WORK REQUEST>
Please print every record below exactly as it appears, but leave out the pictures.

(Before-and-after page screenshots)

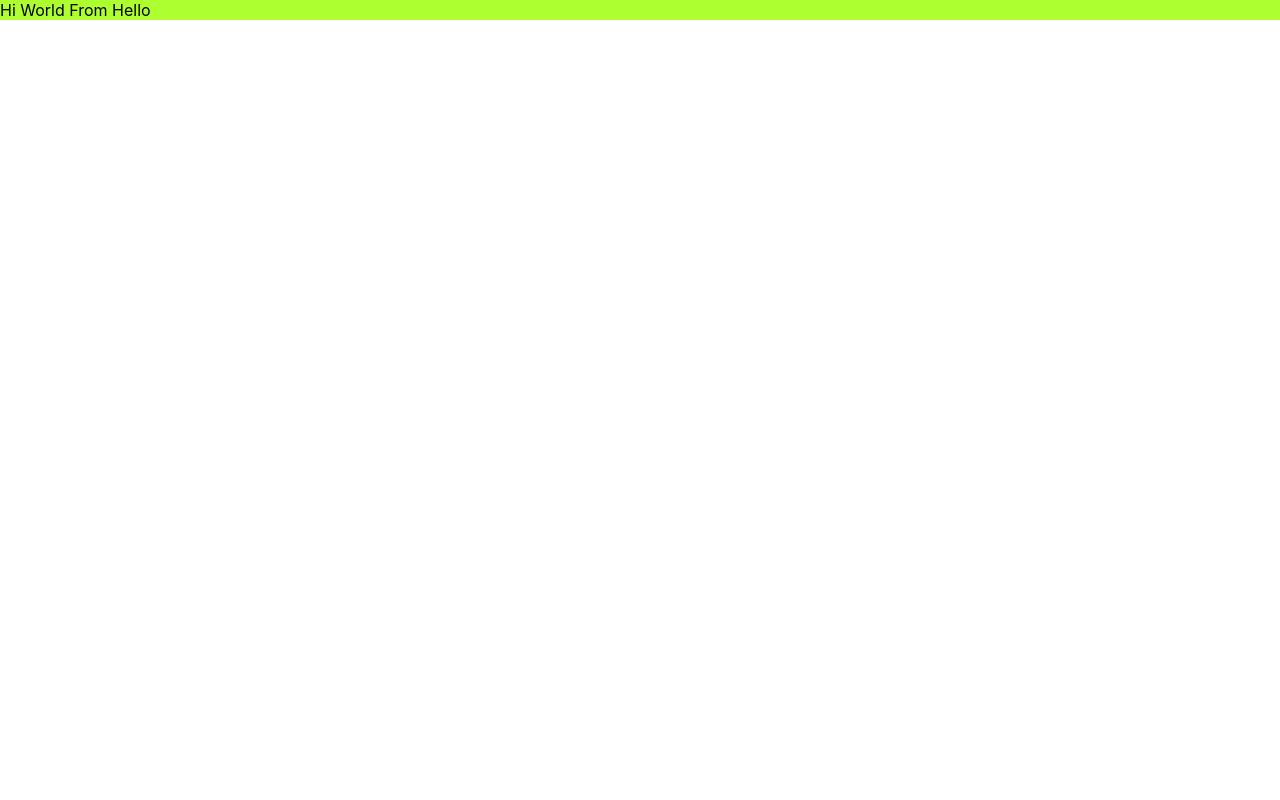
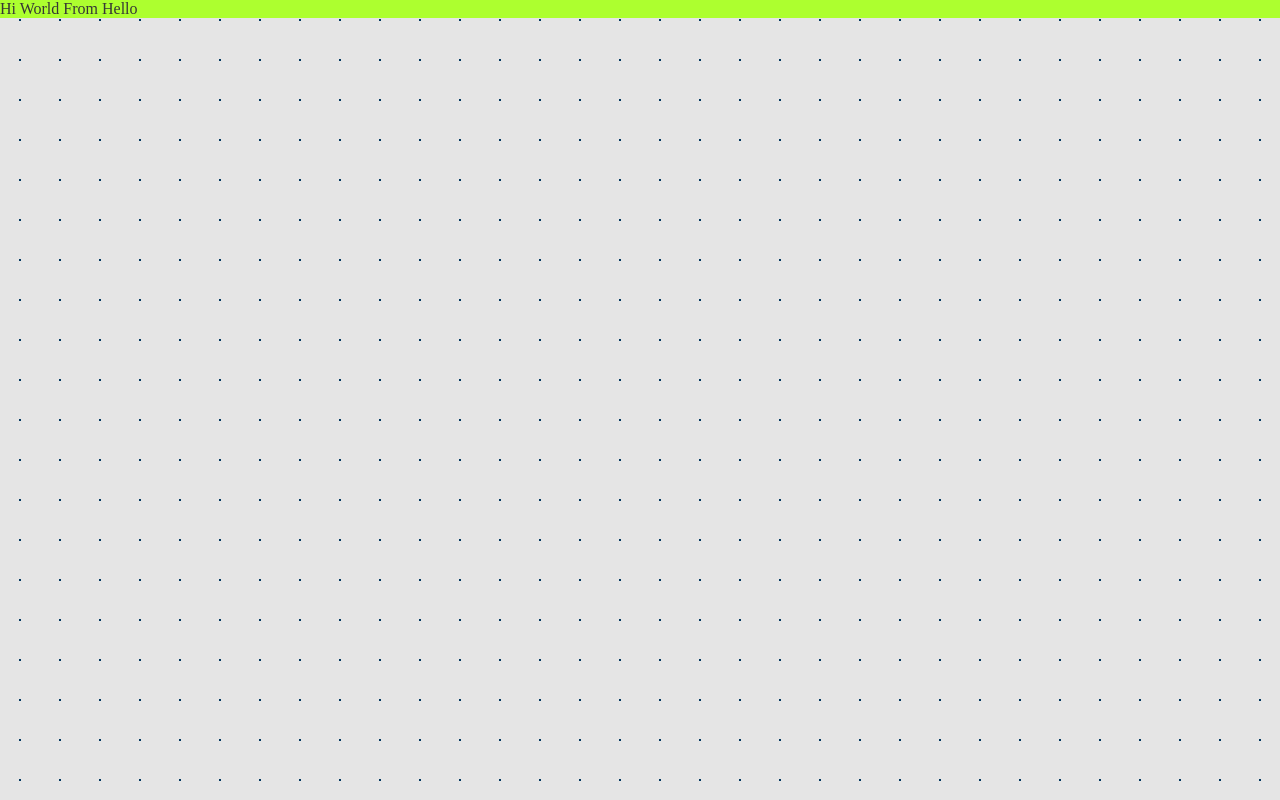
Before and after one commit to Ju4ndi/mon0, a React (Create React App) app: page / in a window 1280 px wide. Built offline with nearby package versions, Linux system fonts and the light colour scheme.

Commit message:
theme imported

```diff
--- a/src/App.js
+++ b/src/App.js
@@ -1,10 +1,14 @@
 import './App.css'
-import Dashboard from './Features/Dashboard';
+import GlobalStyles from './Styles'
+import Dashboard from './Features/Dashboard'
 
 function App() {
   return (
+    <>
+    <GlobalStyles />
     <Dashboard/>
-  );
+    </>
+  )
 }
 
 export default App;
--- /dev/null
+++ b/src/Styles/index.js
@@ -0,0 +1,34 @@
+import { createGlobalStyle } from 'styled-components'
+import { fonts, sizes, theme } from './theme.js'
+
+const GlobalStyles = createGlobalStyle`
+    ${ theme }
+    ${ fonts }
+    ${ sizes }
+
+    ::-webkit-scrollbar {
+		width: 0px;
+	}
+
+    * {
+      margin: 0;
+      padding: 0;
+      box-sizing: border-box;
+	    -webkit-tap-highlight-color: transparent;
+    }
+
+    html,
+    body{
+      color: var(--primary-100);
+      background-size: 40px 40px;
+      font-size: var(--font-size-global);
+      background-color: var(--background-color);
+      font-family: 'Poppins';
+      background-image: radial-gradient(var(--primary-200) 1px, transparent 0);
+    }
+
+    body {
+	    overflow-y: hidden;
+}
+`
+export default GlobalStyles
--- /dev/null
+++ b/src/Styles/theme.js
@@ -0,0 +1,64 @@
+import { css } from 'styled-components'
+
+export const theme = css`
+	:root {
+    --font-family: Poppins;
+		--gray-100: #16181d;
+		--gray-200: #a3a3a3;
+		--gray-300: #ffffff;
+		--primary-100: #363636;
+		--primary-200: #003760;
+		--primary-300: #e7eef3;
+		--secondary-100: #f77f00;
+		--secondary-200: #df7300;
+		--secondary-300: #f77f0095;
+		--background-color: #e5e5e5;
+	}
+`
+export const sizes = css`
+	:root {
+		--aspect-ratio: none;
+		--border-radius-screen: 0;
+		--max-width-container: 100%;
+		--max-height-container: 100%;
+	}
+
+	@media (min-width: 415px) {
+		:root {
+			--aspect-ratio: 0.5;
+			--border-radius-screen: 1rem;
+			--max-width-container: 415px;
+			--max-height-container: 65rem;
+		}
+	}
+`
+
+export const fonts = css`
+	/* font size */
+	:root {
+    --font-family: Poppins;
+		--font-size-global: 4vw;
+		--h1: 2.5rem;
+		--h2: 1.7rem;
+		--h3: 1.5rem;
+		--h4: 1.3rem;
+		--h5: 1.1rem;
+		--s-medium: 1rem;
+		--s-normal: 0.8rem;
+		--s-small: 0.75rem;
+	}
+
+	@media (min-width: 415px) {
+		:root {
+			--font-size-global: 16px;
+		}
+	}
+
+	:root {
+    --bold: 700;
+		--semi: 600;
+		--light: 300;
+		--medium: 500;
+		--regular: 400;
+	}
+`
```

RESPONSE AREA>
Before and after one commit to Ju4ndi/mon0, a React (Create React App) app: page / in a window 1280 px wide. Built offline with nearby package versions, Linux system fonts and the light colour scheme.

Commit message:
theme imported

```diff
--- a/src/App.js
+++ b/src/App.js
@@ -1,10 +1,14 @@
 import './App.css'
-import Dashboard from './Features/Dashboard';
+import GlobalStyles from './Styles'
+import Dashboard from './Features/Dashboard'
 
 function App() {
   return (
+    <>
+    <GlobalStyles />
     <Dashboard/>
-  );
+    </>
+  )
 }
 
 export default App;
--- /dev/null
+++ b/src/Styles/index.js
@@ -0,0 +1,34 @@
+import { createGlobalStyle } from 'styled-components'
+import { fonts, sizes, theme } from './theme.js'
+
+const GlobalStyles = createGlobalStyle`
+    ${ theme }
+    ${ fonts }
+    ${ sizes }
+
+    ::-webkit-scrollbar {
+		width: 0px;
+	}
+
+    * {
+      margin: 0;
+      padding: 0;
+      box-sizing: border-box;
+	    -webkit-tap-highlight-color: transparent;
+    }
+
+    html,
+    body{
+      color: var(--primary-100);
+      background-size: 40px 40px;
+      font-size: var(--font-size-global);
+      background-color: var(--background-color);
+      font-family: 'Poppins';
+      background-image: radial-gradient(var(--primary-200) 1px, transparent 0);
+    }
+
+    body {
+	    overflow-y: hidden;
+}
+`
+export default GlobalStyles
--- /dev/null
+++ b/src/Styles/theme.js
@@ -0,0 +1,64 @@
+import { css } from 'styled-components'
+
+export const theme = css`
+	:root {
+    --font-family: Poppins;
+		--gray-100: #16181d;
+		--gray-200: #a3a3a3;
+		--gray-300: #ffffff;
+		--primary-100: #363636;
+		--primary-200: #003760;
+		--primary-300: #e7eef3;
+		--secondary-100: #f77f00;
+		--secondary-200: #df7300;
+		--secondary-300: #f77f0095;
+		--background-color: #e5e5e5;
+	}
+`
+export const sizes = css`
+	:root {
+		--aspect-ratio: none;
+		--border-radius-screen: 0;
+		--max-width-container: 100%;
+		--max-height-container: 100%;
+	}
+
+	@media (min-width: 415px) {
+		:root {
+			--aspect-ratio: 0.5;
+			--border-radius-screen: 1rem;
+			--max-width-container: 415px;
+			--max-height-container: 65rem;
+		}
+	}
+`
+
+export const fonts = css`
+	/* font size */
+	:root {
+    --font-family: Poppins;
+		--font-size-global: 4vw;
+		--h1: 2.5rem;
+		--h2: 1.7rem;
+		--h3: 1.5rem;
+		--h4: 1.3rem;
+		--h5: 1.1rem;
+		--s-medium: 1rem;
+		--s-normal: 0.8rem;
+		--s-small: 0.75rem;
+	}
+
+	@media (min-width: 415px) {
+		:root {
+			--font-size-global: 16px;
+		}
+	}
+
+	:root {
+    --bold: 700;
+		--semi: 600;
+		--light: 300;
+		--medium: 500;
+		--regular: 400;
+	}
+`
```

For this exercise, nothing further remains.